**first:** maybe part of the question is why an $n$-dimensional QFT should assign numbers to closed $n$-dimensional manifolds, and vector spaces to closed $(n-1)$-dimensional manifolds. That is what I had replied to in that other discussion linked to above: the vector spaces assigned are just the spaces of quantum states assigned to a spatial hyperslice of spacetime, the numbers assigned to closed $n$-dimensional pieces of spacetimes are the partition functions, and generally the linear maps assigned to $n$-dimensional pieces of spacetime with boundary are the quantum propagators (the correlators, the S-matrix) which propagate the incoming states to the outgoing states.

**second:** the question is why one would want to refine this assignment ("Atiyah-Segal-type QFT") to something that also assigns data to $(n-k)$-dimensional pieces of spacetime, for all $0 \leq k \leq n$. The answer to this is that this solves what in physics is known as the "problem of covariant quantization". Namely assigning vector spaces of states to spatial hyperslices a priori means breaking the diffeomorphism invariance of the field theory, after all it involves choosing these spatial hyperslices and assigning data to them in a way that is not a prior build up covariantly.

The whole point of "extended TQFT" is to solve this "problem of covariant quantization of field theory" by enforcing that the spaces of quantum states which are assigned to codimeninson-1 spatial hyperslices arise from gluing of local data. It's the *locality principle* of quantum field theory, by which every global assignment must be reconstructible from gluing of local assignments.

Mathematically this is where higher categories come in: where the ordinary category of vector spaces knows about vector spaces and linear maps between them, hence about the data of spaces of quantum states and of propagators between them, an n-categorical refinement of this would also know how to build spaces of quantum states (which are then promoted from objects to $(n-1)$-morphisms) from local data (namely by composing $(n-1)$-morphisms along $(n-2)$-morphisms).

So in summary: the reason for passing from Atiyah-Segal style QFT which formalizes the assignment of spaces of quantum states to spatial hypersurfaces and of linear quantum propagator maps between them to pieces of spacetime to higher categorical extended QFT is to fully implement the locality principle of quantum field theory in the axioms.

The high-point of this axiomaticts is the cobordism theorem which fully clasifies all fully local ("extended") TQFTs in a rigorous fashion.

**third**: the question then finally is: if an $n$-dimensional fully local (topological) quantum field theory hence is an n-functor $Bord_n \to \mathcal{C}$ from the n-category of cobordisms to *some* n-category $\mathcal{C}$ which in its two top dimension degrees looks like vector spaces with linear maps between them, then: what should $\mathcal{C}$ be like in lower degrees?

This is actually a question of ongoing investigation.

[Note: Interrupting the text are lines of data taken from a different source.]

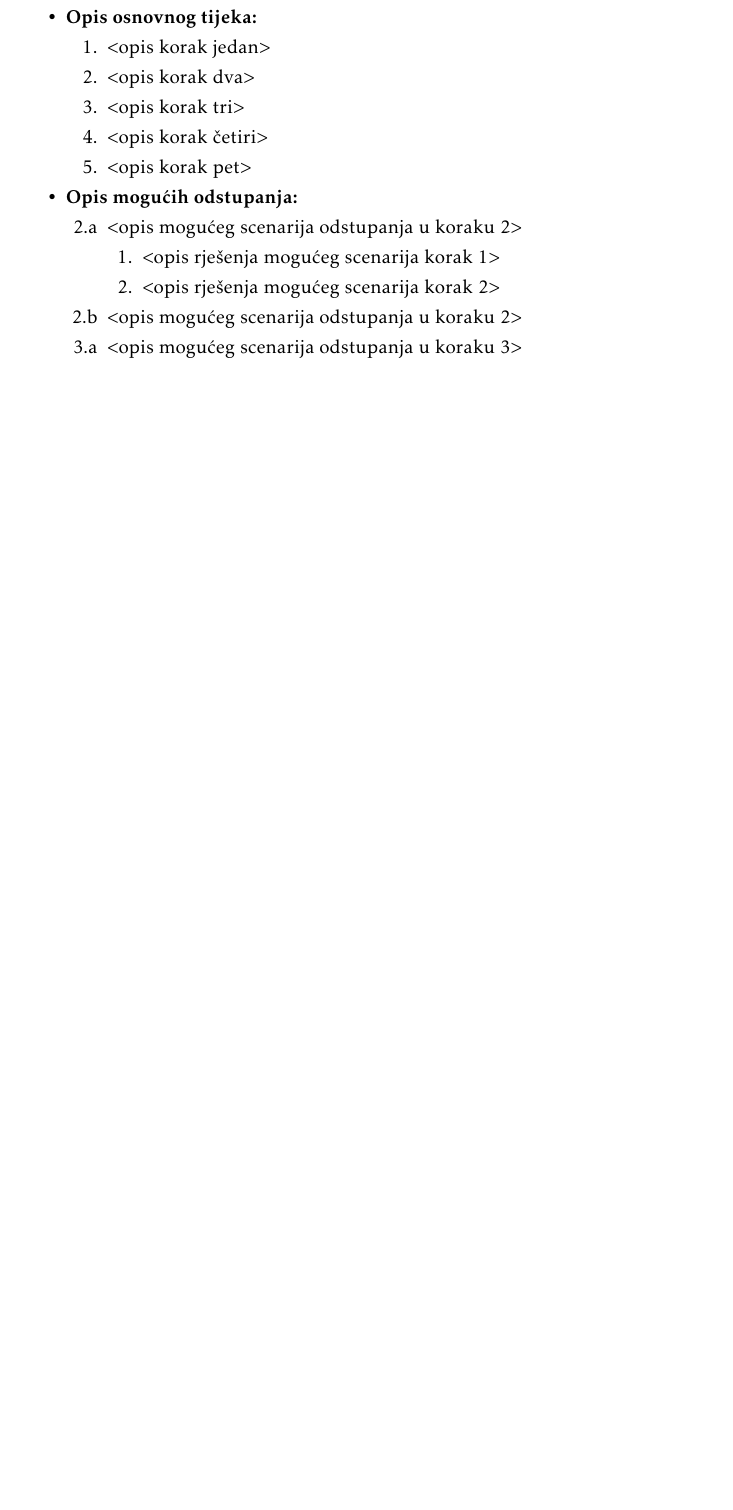
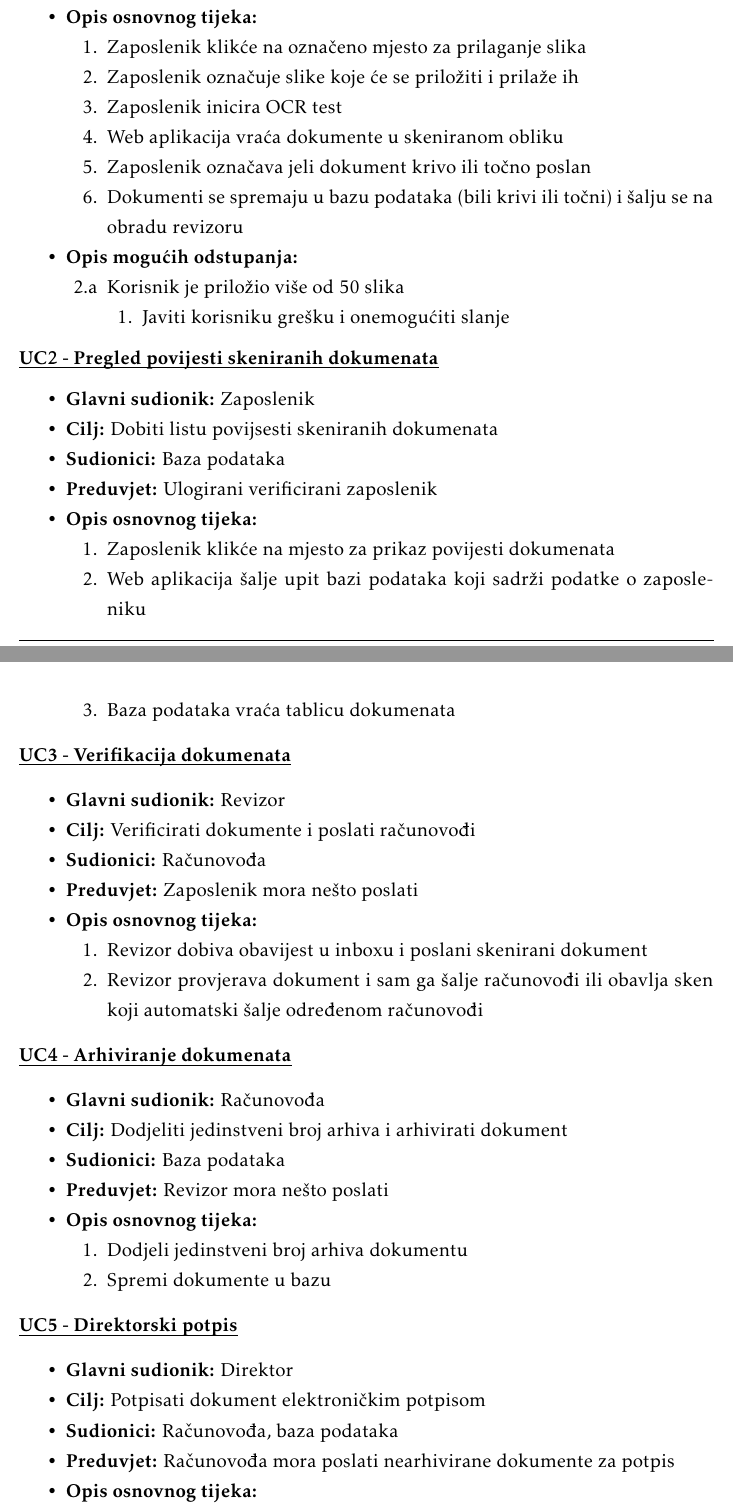
Before and after one commit to ampavicic/-Digitalizacija, a LaTeX document (Dokumentacija/PROGI_ProjektnaDokumentacija.tex, which reads Dokumentacija/Specifikacija_programske_potpore.tex): part of page 11 of 30 before the commit and two parts of pages 12 and 13 of 33 after it, the two joined at a grey line, cut so that both start at the same text, the shorter picture padded with empty space. Compiled offline with pdfLaTeX.

Commit message:
Osnovni obrasci

```diff
--- a/Dokumentacija/Specifikacija_programske_potpore.tex
+++ b/Dokumentacija/Specifikacija_programske_potpore.tex
@@ -72,27 +99,88 @@
 
 						\item[] \begin{packed_enum}
 
-							\item $<$opis korak jedan$>$
-							\item $<$opis korak dva$>$
-							\item $<$opis korak tri$>$
-							\item $<$opis korak četiri$>$
-							\item $<$opis korak pet$>$
+							\item Zaposlenik klikće na označeno mjesto za prilaganje slika
+							\item Zaposlenik označuje slike koje će se priložiti i prilaže ih
+							\item Zaposlenik inicira OCR test
+							\item Web aplikacija vraća dokumente u skeniranom obliku
+							\item Zaposlenik označava jeli dokument krivo ili točno poslan
+							\item Dokumenti se spremaju u bazu podataka (bili krivi ili točni) i šalju se na obradu revizoru
 						\end{packed_enum}
 
 						\item  \textbf{Opis mogućih odstupanja:}
 
 						\item[] \begin{packed_item}
 
-							\item[2.a] $<$opis mogućeg scenarija odstupanja u koraku 2$>$
+							\item[2.a] Korisnik je priložio više od 50 slika
 							\item[] \begin{packed_enum}
 
-								\item $<$opis rješenja mogućeg scenarija korak 1$>$
-								\item $<$opis rješenja mogućeg scenarija korak 2$>$
+								\item Javiti korisniku grešku i onemogućiti slanje
 
 							\end{packed_enum}
-							\item[2.b] $<$opis mogućeg scenarija odstupanja u koraku 2$>$
-							\item[3.a] $<$opis mogućeg scenarija odstupanja  u koraku 3$>$
 
 						\end{packed_item}
 					\end{packed_item}
 
+					\noindent \underbar{\textbf{UC2 - Pregled povijesti skeniranih dokumenata}}
+					\begin{packed_item}
+
+						\item \textbf{Glavni sudionik:} Zaposlenik
+						\item  \textbf{Cilj:} Dobiti listu povijsesti skeniranih dokumenata
+						\item  \textbf{Sudionici:} Baza podataka
+						\item  \textbf{Preduvjet:} Ulogirani verificirani zaposlenik
+						\item  \textbf{Opis osnovnog tijeka:}
+
+						\item[] \begin{packed_enum}
+
+							\item Zaposlenik klikće na mjesto za prikaz povijesti dokumenata
+							\item Web aplikacija šalje upit bazi podataka koji sadrži podatke o zaposleniku
+							\item Baza podataka vraća tablicu dokumenata
+
+						\end{packed_enum}
+
+					\end{packed_item}
+
+				\noindent \underbar{\textbf{UC3 - Verifikacija dokumenata}}
+				\begin{packed_item}
+
+					\item \textbf{Glavni sudionik:} Revizor
+					\item  \textbf{Cilj:} Verificirati dokumente i poslati računovođi
+					\item  \textbf{Sudionici:} Računovođa
+					\item  \textbf{Preduvjet:} Zaposlenik mora nešto poslati
+					\item  \textbf{Opis osnovnog tijeka:}
+
+					\item[] \begin{packed_enum}
+
+						\item Revizor dobiva obavijest u inboxu i poslani skenirani dokument
+						\item Revizor provjerava dokument i sam ga šalje računovođi ili obavlja sken koji automatski šalje određenom računovođi
+
+					\end{packed_enum}
+
+				\end{packed_item}
+
+				\noindent \underbar{\textbf{UC4 - Arhiviranje dokumenata}}
+				\begin{packed_item}
+
+					\item \textbf{Glavni sudionik:} Računovođa
+					\item  \textbf{Cilj:} Dodjeliti jedinstveni broj arhiva i arhivirati dokument
+					\item  \textbf{Sudionici:} Baza podataka
+					\item  \textbf{Preduvjet:} Revizor mora nešto poslati
+					\item  \textbf{Opis osnovnog tijeka:}
+
+					\item[] \begin{packed_enum}
+
+						\item Dodjeli jedinstveni broj arhiva dokumentu
+						\item Spremi dokumente u bazu
+
+					\end{packed_enum}
+
+				\end{packed_item}
+
+				\noindent \underbar{\textbf{UC5 - Direktorski potpis}}
+				\begin{packed_item}
+
+					\item \textbf{Glavni sudionik:} Direktor
+					\item  \textbf{Cilj:} Potpisati dokument elektroničkim potpisom
+					\item  \textbf{Sudionici:} Računovođa, baza podataka
+					\item  \textbf{Preduvjet:} Računovođa mora poslati nearhivirane dokumente za potpis
+					\item  \textbf{Opis osnovnog tijeka:}
@@ -98,0 +212,3 @@
+					\end{packed_enum}
+
+				\end{packed_item}
```
Also changed, not shown: Dokumentacija/PROGI_ProjektnaDokumentacija.pdf, Dokumentacija/Specifikacija_programske_potpore.tex (112 more changed lines), 15 other files.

The cobordism theorem itself allows any n-category wth all duals, but many of these will not "look very physical" in fact.

In any case, the point to notice here is that $\mathcal{C}$ is a *choice*. It may -- but need not -- look like suggested above in the question. This is what it tends to look like for 3d TQFT of Chern-Simons theory type. The strongest theorem to that effect is now probably Douglas & Schommer-Pries & Snyder 13. See there for more.

This post imported from StackExchange Physics at 2014-06-04 11:35 (UCT), posted by SE-user Urs Schreiber